to it than that.”

Dan Vettori, the rising star among cricket’s Twenty20 coaches, is rare for having the bravery to echo Seaman’s theory. He believes that cricketers are more likely to play well when they feel slightly underprepared. It’s a risk and a fine balance – but worth it.

As I explored here last month in the context of Daniel Kahneman and Amos Tversky, there is a danger of slotting players into false stereotypes and classifications. Giroud, for example, is slow. Slow yet athletic. That’s an unusual combination and partly explains why he is underrated.

We often think of pace as the central and definitive aspect of athleticism. But speed is just one component of total athletic ability (leave to one side footballing skill). Giroud has an outstanding vertical jump, power and great balance. Because he is big and slow, those athletic gifts are harder to spot.

Management systems overestimate both labels and top-down tactics. A braver policy, pragmatic as well as aesthetic, is to be less controlling: allow opportunity to collide with skill, directed by an open, expert and uncluttered mind. l

Ed Smith is a journalist and author, most recently of Luck. He is a former professional cricketer and played for both Middlesex and England.

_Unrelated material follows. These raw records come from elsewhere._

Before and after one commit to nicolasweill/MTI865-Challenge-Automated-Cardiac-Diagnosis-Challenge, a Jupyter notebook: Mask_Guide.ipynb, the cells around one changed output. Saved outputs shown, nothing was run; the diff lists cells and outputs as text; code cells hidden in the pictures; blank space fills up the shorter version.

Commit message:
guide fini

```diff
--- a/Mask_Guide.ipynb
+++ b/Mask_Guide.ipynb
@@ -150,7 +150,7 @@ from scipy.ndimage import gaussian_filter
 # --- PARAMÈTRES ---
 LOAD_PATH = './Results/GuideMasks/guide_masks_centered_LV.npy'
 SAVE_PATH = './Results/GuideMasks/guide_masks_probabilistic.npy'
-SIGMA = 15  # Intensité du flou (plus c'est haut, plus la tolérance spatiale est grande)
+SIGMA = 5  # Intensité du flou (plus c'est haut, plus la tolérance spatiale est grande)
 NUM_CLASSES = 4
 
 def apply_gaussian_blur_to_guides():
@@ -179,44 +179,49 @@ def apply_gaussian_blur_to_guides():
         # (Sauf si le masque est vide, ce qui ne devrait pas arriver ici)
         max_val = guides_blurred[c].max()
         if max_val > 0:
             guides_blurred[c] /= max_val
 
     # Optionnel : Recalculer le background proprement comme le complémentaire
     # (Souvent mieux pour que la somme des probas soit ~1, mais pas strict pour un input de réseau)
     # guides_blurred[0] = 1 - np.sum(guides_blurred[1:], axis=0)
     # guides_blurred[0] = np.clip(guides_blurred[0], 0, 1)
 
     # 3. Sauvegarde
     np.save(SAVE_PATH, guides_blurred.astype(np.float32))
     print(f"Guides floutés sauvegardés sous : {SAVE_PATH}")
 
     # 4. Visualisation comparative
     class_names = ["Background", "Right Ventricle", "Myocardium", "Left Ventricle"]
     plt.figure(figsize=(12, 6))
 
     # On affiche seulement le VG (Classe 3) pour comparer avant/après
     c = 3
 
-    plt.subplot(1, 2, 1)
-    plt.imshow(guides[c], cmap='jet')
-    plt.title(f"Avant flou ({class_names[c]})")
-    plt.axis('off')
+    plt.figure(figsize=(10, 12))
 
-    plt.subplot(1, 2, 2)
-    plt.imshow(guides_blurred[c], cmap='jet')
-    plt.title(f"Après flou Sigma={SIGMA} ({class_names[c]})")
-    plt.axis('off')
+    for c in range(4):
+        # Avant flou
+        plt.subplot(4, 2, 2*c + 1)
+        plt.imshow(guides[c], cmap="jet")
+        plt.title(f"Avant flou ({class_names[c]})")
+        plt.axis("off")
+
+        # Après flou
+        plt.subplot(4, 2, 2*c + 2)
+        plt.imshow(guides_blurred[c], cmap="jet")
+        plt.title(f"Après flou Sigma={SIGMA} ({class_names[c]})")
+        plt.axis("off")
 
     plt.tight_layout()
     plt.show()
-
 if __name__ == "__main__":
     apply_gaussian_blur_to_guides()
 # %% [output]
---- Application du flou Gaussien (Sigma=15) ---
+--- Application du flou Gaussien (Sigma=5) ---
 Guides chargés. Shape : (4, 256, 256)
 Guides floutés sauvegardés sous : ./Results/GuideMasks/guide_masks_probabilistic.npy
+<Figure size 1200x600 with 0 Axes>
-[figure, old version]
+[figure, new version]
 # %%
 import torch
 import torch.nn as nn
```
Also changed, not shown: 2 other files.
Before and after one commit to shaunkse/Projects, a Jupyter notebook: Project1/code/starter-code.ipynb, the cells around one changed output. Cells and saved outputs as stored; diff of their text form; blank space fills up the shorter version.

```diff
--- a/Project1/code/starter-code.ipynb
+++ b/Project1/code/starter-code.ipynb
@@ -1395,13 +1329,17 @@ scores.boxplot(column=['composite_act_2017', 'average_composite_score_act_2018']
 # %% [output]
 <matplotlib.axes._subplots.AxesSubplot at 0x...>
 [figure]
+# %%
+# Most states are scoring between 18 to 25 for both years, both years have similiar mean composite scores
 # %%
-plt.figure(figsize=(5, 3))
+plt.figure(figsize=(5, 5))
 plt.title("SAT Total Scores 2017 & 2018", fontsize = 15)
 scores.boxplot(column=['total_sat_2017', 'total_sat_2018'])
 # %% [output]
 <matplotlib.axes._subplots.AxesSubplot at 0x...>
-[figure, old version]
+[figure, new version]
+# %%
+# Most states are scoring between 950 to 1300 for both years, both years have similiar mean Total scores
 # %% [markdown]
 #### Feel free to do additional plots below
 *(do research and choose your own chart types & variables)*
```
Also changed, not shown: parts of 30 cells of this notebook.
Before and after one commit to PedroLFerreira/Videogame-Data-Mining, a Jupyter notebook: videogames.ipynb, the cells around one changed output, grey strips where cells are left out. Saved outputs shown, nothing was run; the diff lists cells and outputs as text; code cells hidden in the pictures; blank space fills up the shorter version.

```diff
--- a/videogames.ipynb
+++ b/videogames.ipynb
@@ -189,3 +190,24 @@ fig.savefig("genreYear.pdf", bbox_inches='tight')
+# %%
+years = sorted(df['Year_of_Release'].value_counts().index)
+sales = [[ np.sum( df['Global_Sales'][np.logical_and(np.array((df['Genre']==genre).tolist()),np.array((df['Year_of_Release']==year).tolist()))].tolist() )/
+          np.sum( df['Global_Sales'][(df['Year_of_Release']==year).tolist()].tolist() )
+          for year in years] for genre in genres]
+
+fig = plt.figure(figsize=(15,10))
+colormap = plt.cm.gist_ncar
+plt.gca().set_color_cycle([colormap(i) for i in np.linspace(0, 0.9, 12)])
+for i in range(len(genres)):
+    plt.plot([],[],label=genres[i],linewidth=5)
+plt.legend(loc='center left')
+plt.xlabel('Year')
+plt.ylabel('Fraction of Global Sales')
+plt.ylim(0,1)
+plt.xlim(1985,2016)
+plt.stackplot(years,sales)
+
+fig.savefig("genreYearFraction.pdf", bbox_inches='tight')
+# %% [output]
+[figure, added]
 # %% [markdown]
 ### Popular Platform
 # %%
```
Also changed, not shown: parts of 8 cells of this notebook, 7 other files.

This article first appeared in the 12 January 2017 issue of the New Statesman, Putin's revenge